Task description: Could you repeat the records below exactly, leaving out any pictures?

**** Provided data ****

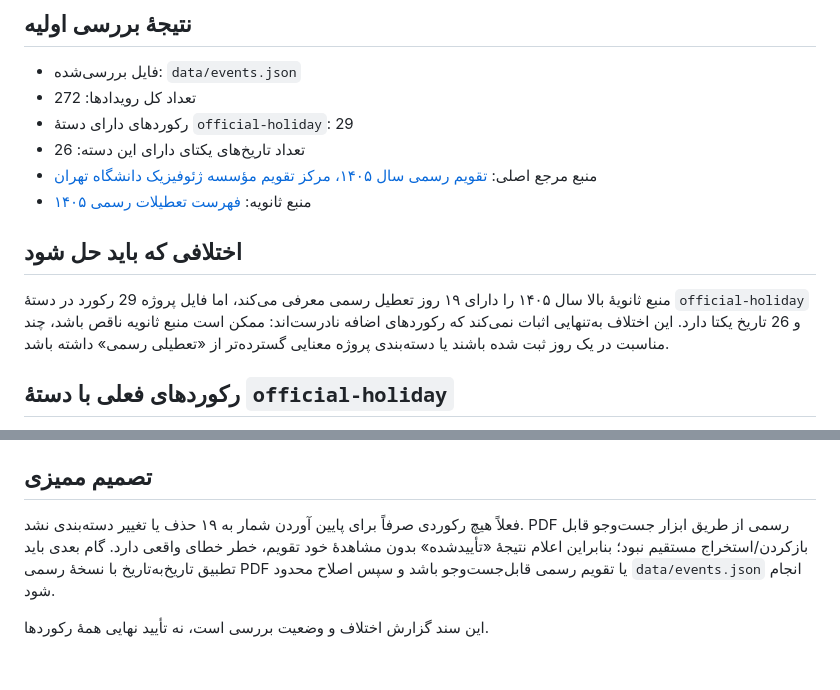
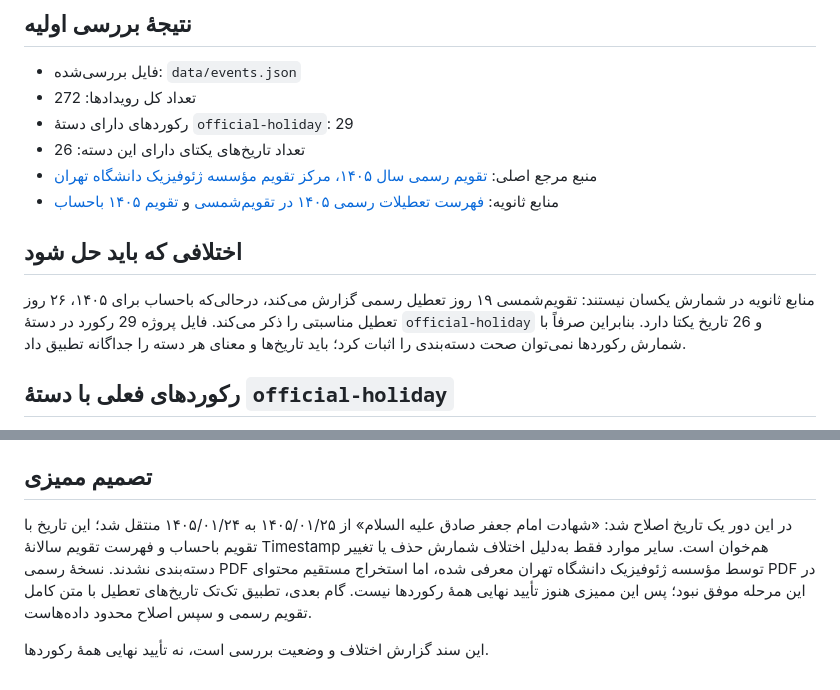
Before and after one commit to aliimor/persian-calendar, a Markdown page: docs/audit-1405-official-holidays.md, 2 parts joined by grey strips. Drawn GitHub-style.

Commit message:
Clarify conflicting 1405 holiday counts and record date correction

```diff
--- a/docs/audit-1405-official-holidays.md
+++ b/docs/audit-1405-official-holidays.md
@@ -9,11 +9,11 @@
 - رکوردهای دارای دستهٔ `official-holiday`: 29
 - تعداد تاریخ‌های یکتای دارای این دسته: 26
 - منبع مرجع اصلی: [تقویم رسمی سال ۱۴۰۵، مرکز تقویم مؤسسه ژئوفیزیک دانشگاه تهران](https://calendar.ut.ac.ir/documents/2139738/7092644/Calendar-1405.pdf)
-- منبع ثانویه: [فهرست تعطیلات رسمی ۱۴۰۵](https://taghvimshamsi.ir/holidays/1405/)
+- منابع ثانویه: [فهرست تعطیلات رسمی ۱۴۰۵ در تقویم‌شمسی](https://taghvimshamsi.ir/holidays/1405/) و [تقویم ۱۴۰۵ باحساب](https://www.bahesab.ir/time/1405/)
 
 ## اختلافی که باید حل شود
 
-منبع ثانویهٔ بالا سال ۱۴۰۵ را دارای ۱۹ روز تعطیل رسمی معرفی می‌کند، اما فایل پروژه 29 رکورد در دستهٔ `official-holiday` و 26 تاریخ یکتا دارد. این اختلاف به‌تنهایی اثبات نمی‌کند که رکوردهای اضافه نادرست‌اند: ممکن است منبع ثانویه ناقص باشد، چند مناسبت در یک روز ثبت شده باشند یا دسته‌بندی پروژه معنایی گسترده‌تر از «تعطیلی رسمی» داشته باشد.
+منابع ثانویه در شمارش یکسان نیستند: تقویم‌شمسی ۱۹ روز تعطیل رسمی گزارش می‌کند، درحالی‌که باحساب برای ۱۴۰۵، ۲۶ روز تعطیل مناسبتی را ذکر می‌کند. فایل پروژه 29 رکورد در دستهٔ `official-holiday` و 26 تاریخ یکتا دارد. بنابراین صرفاً با شمارش رکوردها نمی‌توان صحت دسته‌بندی را اثبات کرد؛ باید تاریخ‌ها و معنای هر دسته را جداگانه تطبیق داد.
 
 ## رکوردهای فعلی با دستهٔ `official-holiday`
 
@@ -46,6 +46,6 @@
 
 ## تصمیم ممیزی
 
-فعلاً هیچ رکوردی صرفاً برای پایین آوردن شمار به ۱۹ حذف یا تغییر دسته‌بندی نشد. PDF رسمی از طریق ابزار جست‌وجو قابل بازکردن/استخراج مستقیم نبود؛ بنابراین اعلام نتیجهٔ «تأییدشده» بدون مشاهدهٔ خود تقویم، خطر خطای واقعی دارد. گام بعدی باید تطبیق تاریخ‌به‌تاریخ با نسخهٔ رسمی PDF یا تقویم رسمی قابل‌جست‌وجو باشد و سپس اصلاح محدود `data/events.json` انجام شود.
+در این دور یک تاریخ اصلاح شد: «شهادت امام جعفر صادق علیه السلام» از ۱۴۰۵/۰۱/۲۵ به ۱۴۰۵/۰۱/۲۴ منتقل شد؛ این تاریخ با تقویم باحساب و فهرست تقویم سالانهٔ Timestamp هم‌خوان است. سایر موارد فقط به‌دلیل اختلاف شمارش حذف یا تغییر دسته‌بندی نشدند. نسخهٔ رسمی PDF توسط مؤسسه ژئوفیزیک دانشگاه تهران معرفی شده، اما استخراج مستقیم محتوای PDF در این مرحله موفق نبود؛ پس این ممیزی هنوز تأیید نهایی همهٔ رکوردها نیست. گام بعدی، تطبیق تک‌تک تاریخ‌های تعطیل با متن کامل تقویم رسمی و سپس اصلاح محدود داده‌هاست.
 
 این سند گزارش اختلاف و وضعیت بررسی است، نه تأیید نهایی همهٔ رکوردها.
```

****

Finished task:
Before and after one commit to aliimor/persian-calendar, a Markdown page: docs/audit-1405-official-holidays.md, 2 parts joined by grey strips. Drawn GitHub-style.

Commit message:
Clarify conflicting 1405 holiday counts and record date correction

```diff
--- a/docs/audit-1405-official-holidays.md
+++ b/docs/audit-1405-official-holidays.md
@@ -9,11 +9,11 @@
 - رکوردهای دارای دستهٔ `official-holiday`: 29
 - تعداد تاریخ‌های یکتای دارای این دسته: 26
 - منبع مرجع اصلی: [تقویم رسمی سال ۱۴۰۵، مرکز تقویم مؤسسه ژئوفیزیک دانشگاه تهران](https://calendar.ut.ac.ir/documents/2139738/7092644/Calendar-1405.pdf)
-- منبع ثانویه: [فهرست تعطیلات رسمی ۱۴۰۵](https://taghvimshamsi.ir/holidays/1405/)
+- منابع ثانویه: [فهرست تعطیلات رسمی ۱۴۰۵ در تقویم‌شمسی](https://taghvimshamsi.ir/holidays/1405/) و [تقویم ۱۴۰۵ باحساب](https://www.bahesab.ir/time/1405/)
 
 ## اختلافی که باید حل شود
 
-منبع ثانویهٔ بالا سال ۱۴۰۵ را دارای ۱۹ روز تعطیل رسمی معرفی می‌کند، اما فایل پروژه 29 رکورد در دستهٔ `official-holiday` و 26 تاریخ یکتا دارد. این اختلاف به‌تنهایی اثبات نمی‌کند که رکوردهای اضافه نادرست‌اند: ممکن است منبع ثانویه ناقص باشد، چند مناسبت در یک روز ثبت شده باشند یا دسته‌بندی پروژه معنایی گسترده‌تر از «تعطیلی رسمی» داشته باشد.
+منابع ثانویه در شمارش یکسان نیستند: تقویم‌شمسی ۱۹ روز تعطیل رسمی گزارش می‌کند، درحالی‌که باحساب برای ۱۴۰۵، ۲۶ روز تعطیل مناسبتی را ذکر می‌کند. فایل پروژه 29 رکورد در دستهٔ `official-holiday` و 26 تاریخ یکتا دارد. بنابراین صرفاً با شمارش رکوردها نمی‌توان صحت دسته‌بندی را اثبات کرد؛ باید تاریخ‌ها و معنای هر دسته را جداگانه تطبیق داد.
 
 ## رکوردهای فعلی با دستهٔ `official-holiday`
 
@@ -46,6 +46,6 @@
 
 ## تصمیم ممیزی
 
-فعلاً هیچ رکوردی صرفاً برای پایین آوردن شمار به ۱۹ حذف یا تغییر دسته‌بندی نشد. PDF رسمی از طریق ابزار جست‌وجو قابل بازکردن/استخراج مستقیم نبود؛ بنابراین اعلام نتیجهٔ «تأییدشده» بدون مشاهدهٔ خود تقویم، خطر خطای واقعی دارد. گام بعدی باید تطبیق تاریخ‌به‌تاریخ با نسخهٔ رسمی PDF یا تقویم رسمی قابل‌جست‌وجو باشد و سپس اصلاح محدود `data/events.json` انجام شود.
+در این دور یک تاریخ اصلاح شد: «شهادت امام جعفر صادق علیه السلام» از ۱۴۰۵/۰۱/۲۵ به ۱۴۰۵/۰۱/۲۴ منتقل شد؛ این تاریخ با تقویم باحساب و فهرست تقویم سالانهٔ Timestamp هم‌خوان است. سایر موارد فقط به‌دلیل اختلاف شمارش حذف یا تغییر دسته‌بندی نشدند. نسخهٔ رسمی PDF توسط مؤسسه ژئوفیزیک دانشگاه تهران معرفی شده، اما استخراج مستقیم محتوای PDF در این مرحله موفق نبود؛ پس این ممیزی هنوز تأیید نهایی همهٔ رکوردها نیست. گام بعدی، تطبیق تک‌تک تاریخ‌های تعطیل با متن کامل تقویم رسمی و سپس اصلاح محدود داده‌هاست.
 
 این سند گزارش اختلاف و وضعیت بررسی است، نه تأیید نهایی همهٔ رکوردها.
```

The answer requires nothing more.